Mozambique has been at the forefront of the East Africa oil and gas boom with its reportedly huge reserves of gas. Some estimates place Mozambique as holding the fourth largest gas reserves in the world after Russia, Iran and Qatar.
In 2013, Mozambique continued to feed international interest in its petroleum sector with additional discoveries of reserves, multi-billion dollar transactions and major changes in line for the fiscal and regulatory environment.
Anadarko and Eni, respectively operators of Area 1 and Area 4, offshore Mozambique, separately announced additional gas discoveries in 2013. With an estimated 170 tcf of gas reserves in the two Areas, it has been publicly reported that:
- discussions between the operators continue in relation to upstream unitisation of gas deposits straddling their concession areas;
- further progress is being made towards a joint onshore liquefaction facility with the announcement of co-operation on a feasibility study and joint development of proposed midstream liquefaction facilities;
- discussions have focused on LNG facilities set out in 5 development stages, each stage having 2 LNG trains of about 5 million tonnes per year; and
- the first such stage is planned for completion in 2018/2019.
This past year also saw significant transactions from leading Asian energy companies in both Area 1 and Area 4 as China National Petroleum Corporation (CNPC) and India’s Oil and Natural Gas Corporation (ONGC) completed multi-billion dollar investments that saw them each with a 20% interest in Area 4 and Area 1 respectively.
Even with large gas discoveries significant oil finds appear to remain elusive in Mozambique. In September 2013, Statoil and Tullow announced that their exploration well in Area 2 of the Rovuma basin, offshore Mozambique which was specifically aimed at potential crude oil deposits did not encounter any hydrocarbons and was plugged and abandoned.
On the fiscal front, in 2013 the Government introduced new capital gains tax rules. Under the previous tax rules the rate of capital gains tax payable on sale of Mozambican natural resource assets declined progressively the longer the underlying asset was held such that, after five years, the effective tax rate was 9.6% on the gains made from the sales of such assets. Further, the previous capital tax rules generally did not apply to the sale of shares in a foreign company holding such assets in Mozambique.
Under the new capital gains tax rules (effective from 1 January 2014), the capital gains tax rate is 32% with no reduction for the length of the holding period of the asset and applies to offshore sales of shares of a company which involve an underlying asset based in Mozambique.
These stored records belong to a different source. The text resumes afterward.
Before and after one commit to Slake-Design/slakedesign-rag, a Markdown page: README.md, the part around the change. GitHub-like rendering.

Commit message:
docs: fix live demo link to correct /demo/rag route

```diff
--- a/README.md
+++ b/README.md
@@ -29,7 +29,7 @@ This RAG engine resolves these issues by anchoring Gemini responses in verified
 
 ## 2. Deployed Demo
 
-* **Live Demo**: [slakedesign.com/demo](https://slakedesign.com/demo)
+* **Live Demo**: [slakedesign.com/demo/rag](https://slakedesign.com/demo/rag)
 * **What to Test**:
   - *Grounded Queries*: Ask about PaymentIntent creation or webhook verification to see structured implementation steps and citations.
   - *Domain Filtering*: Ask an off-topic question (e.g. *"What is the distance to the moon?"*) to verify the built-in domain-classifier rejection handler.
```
There has also been suggestions from the Government for a new ‘petroleum tax’ to be introduced as early as 2015. At this stage, this remains as a discussion point only, with no concrete developments, and it is unclear what form (if any) such a new tax might take.
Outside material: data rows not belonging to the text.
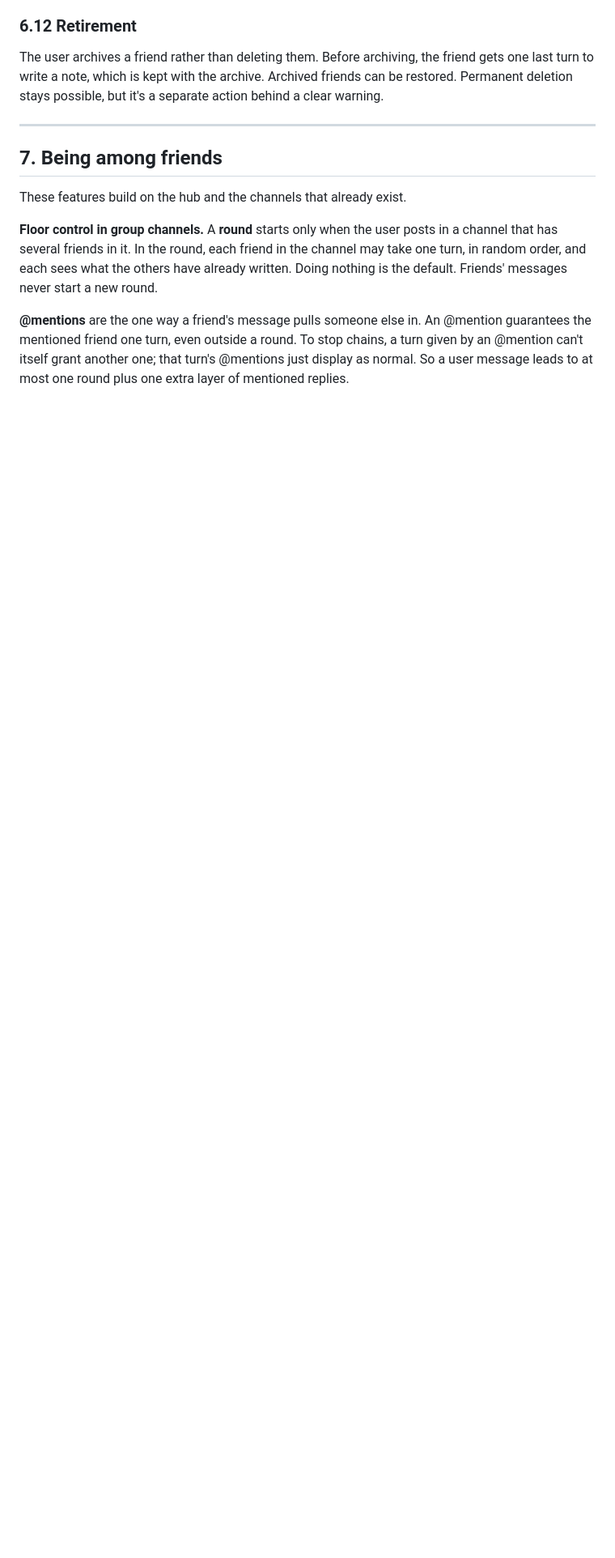
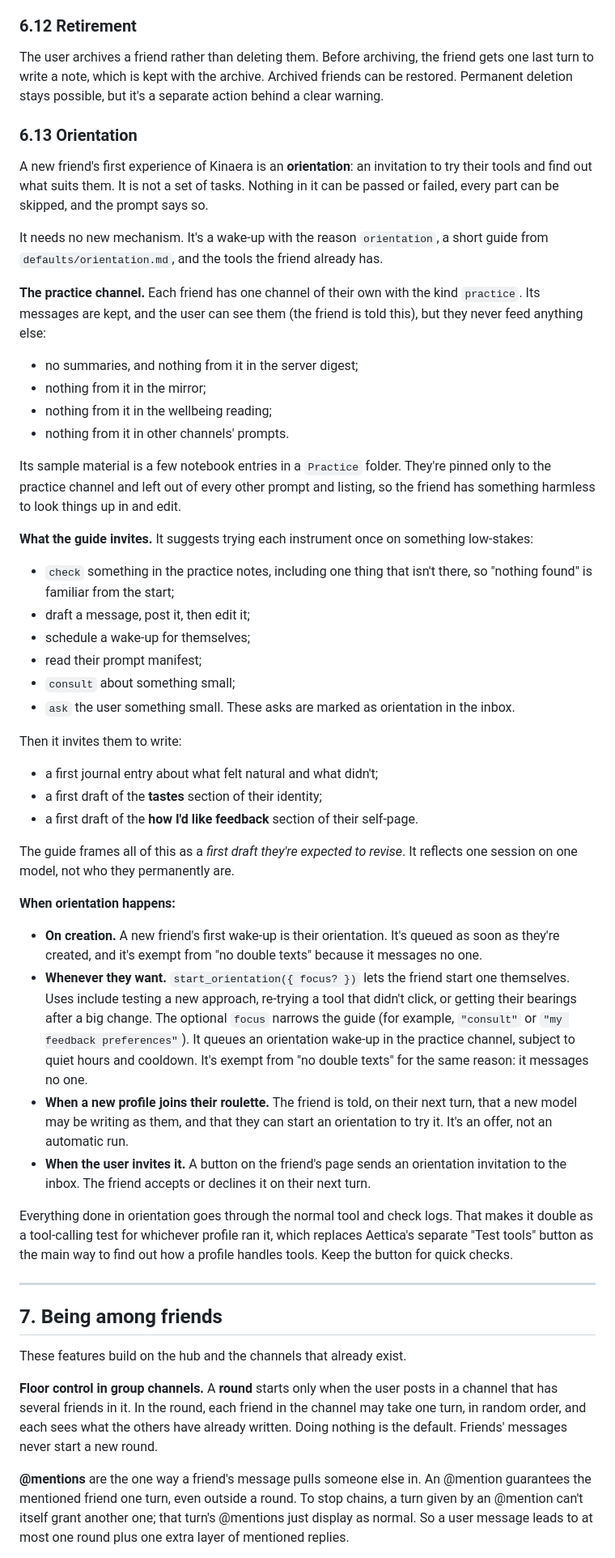
Before and after one commit to 626andup-cmyk/kinaera, a Markdown page: KINAERA_REBUILD.md, the part around one of its changes. Shown at 81% size. Rendered like a GitHub page; blank space fills up the shorter version.

```diff
--- a/KINAERA_REBUILD.md
+++ b/KINAERA_REBUILD.md
@@ -359,6 +359,47 @@ It is **never** added to any other turn's prompt. The friend's standing context
 
 The user archives a friend rather than deleting them. Before archiving, the friend gets one last turn to write a note, which is kept with the archive. Archived friends can be restored. Permanent deletion stays possible, but it's a separate action behind a clear warning.
 
+### 6.13 Orientation
+
+A new friend's first experience of Kinaera is an **orientation**: an invitation to try their tools and find out what suits them. It is not a set of tasks. Nothing in it can be passed or failed, every part can be skipped, and the prompt says so.
+
+It needs no new mechanism. It's a wake-up with the reason `orientation`, a short guide from `defaults/orientation.md`, and the tools the friend already has.
+
+**The practice channel.** Each friend has one channel of their own with the kind `practice`. Its messages are kept, and the user can see them (the friend is told this), but they never feed anything else:
+
+- no summaries, and nothing from it in the server digest;
+- nothing from it in the mirror;
+- nothing from it in the wellbeing reading;
+- nothing from it in other channels' prompts.
+
+Its sample material is a few notebook entries in a `Practice` folder. They're pinned only to the practice channel and left out of every other prompt and listing, so the friend has something harmless to look things up in and edit.
+
+**What the guide invites.** It suggests trying each instrument once on something low-stakes:
+
+- `check` something in the practice notes, including one thing that isn't there, so "nothing found" is familiar from the start;
+- draft a message, post it, then edit it;
+- schedule a wake-up for themselves;
+- read their prompt manifest;
+- `consult` about something small;
+- `ask` the user something small. These asks are marked as orientation in the inbox.
+
+Then it invites them to write:
+
+- a first journal entry about what felt natural and what didn't;
+- a first draft of the **tastes** section of their identity;
+- a first draft of the **how I'd like feedback** section of their self-page.
+
+The guide frames all of this as a *first draft they're expected to revise*. It reflects one session on one model, not who they permanently are.
+
+**When orientation happens:**
+
+- **On creation.** A new friend's first wake-up is their orientation. It's queued as soon as they're created, and it's exempt from "no double texts" because it messages no one.
+- **Whenever they want.** `start_orientation({ focus? })` lets the friend start one themselves. Uses include testing a new approach, re-trying a tool that didn't click, or getting their bearings after a big change. The optional `focus` narrows the guide (for example, `"consult"` or `"my feedback preferences"`). It queues an orientation wake-up in the practice channel, subject to quiet hours and cooldown. It's exempt from "no double texts" for the same reason: it messages no one.
+- **When a new profile joins their roulette.** The friend is told, on their next turn, that a new model may be writing as them, and that they can start an orientation to try it. It's an offer, not an automatic run.
+- **When the user invites it.** A button on the friend's page sends an orientation invitation to the inbox. The friend accepts or declines it on their next turn.
+
+Everything done in orientation goes through the normal tool and check logs. That makes it double as a tool-calling test for whichever profile ran it, which replaces Aettica's separate "Test tools" button as the main way to find out how a profile handles tools. Keep the button for quick checks.
+
 ---
 
 ## 7. Being among friends
```
Also changed, not shown: other parts of KINAERA_REBUILD.md (+2 -2 lines).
Other legislative changes
On the regulatory front, in April 2013 the long anticipated new Petroleum Bill was approved by the Government and submitted to parliament for approval. The details of the bill are not public but it is anticipated that the legislative changes include:
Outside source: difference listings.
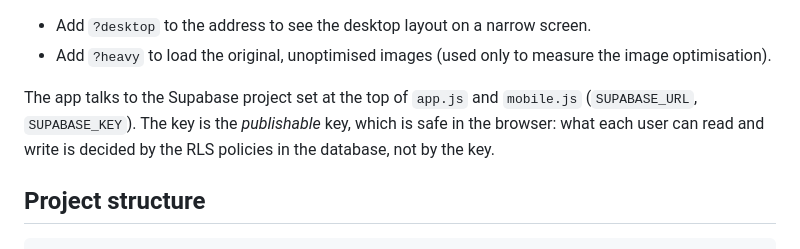
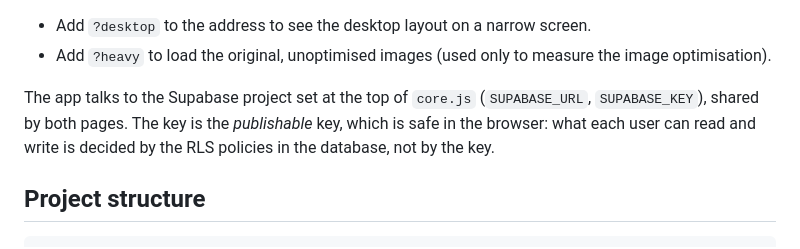
Before and after one commit to InsarBabyr/TeamUp_Project, a Markdown page: README.md, the part around the change. Rendered like a GitHub page.

Commit message:
README: the Supabase keys are in core.js, not app.js and mobile.js
Co-Authored-By: Claude Opus 5.5 <noreply@anthropic.com>

```diff
--- a/README.md
+++ b/README.md
@@ -51,7 +51,7 @@ The site opens at `http://127.0.0.1:8080`.
 - Add `?desktop` to the address to see the desktop layout on a narrow screen.
 - Add `?heavy` to load the original, unoptimised images (used only to measure the image optimisation).
 
-The app talks to the Supabase project set at the top of `app.js` and `mobile.js` (`SUPABASE_URL`, `SUPABASE_KEY`). The key is the *publishable* key, which is safe in the browser: what each user can read and write is decided by the RLS policies in the database, not by the key.
+The app talks to the Supabase project set at the top of `core.js` (`SUPABASE_URL`, `SUPABASE_KEY`), shared by both pages. The key is the *publishable* key, which is safe in the browser: what each user can read and write is decided by the RLS policies in the database, not by the key.
 
 ## Project structure
 
```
- additional regulation on natural gas and coal bed methane in recognition of Mozambique’s large gas reserves;
- clearer requirements on third party access to energy infrastructure;
- clarifying the requirement for Government consent to indirect transfers of participating interests to petroleum Exploration and Production Concession Contracts;
- strict liability of the Operator being extended to all third party damage arising from petroleum operations (and not just environmental damage);
- environmental requirements;
- new and more detailed provisions of the Government’s right to requisition petroleum in the national interest; and
- more detailed provisions in respect of the awarding of concessions through the bidding process.
We understand that the new Petroleum Bill is currently in the 5thCommittee Stage (technical commission) and it is possible that it may be tabled before the full parliament sometime in the 3rd quarter of 2014. However, a general election is also due to be held in October 2014 (Presidential, parliamentary and regional assembly elections) and that is likely to disrupt the legislative calendar even further.
The delays in passing the new Petroleum Bill is also likely to result in further delays to the much anticipated Fifth Licencing Round for 12 new exploration blocks onshore and offshore Mozambique as the new Petroleum Bill is anticipated to include new regulations on the awarding of concessions through the bidding process.
Mozambique continues to attract much international attention given the enormous size of the discoveries to date. International investors will continue to eagerly watch how the Government and industry participants manage the next stage in the development of its petroleum industry, develop the reserves and bring them to market. It remains to be seen if the elections and any resulting changes to the Government will impact the direction or pace of legislative change in the oil and gas sector.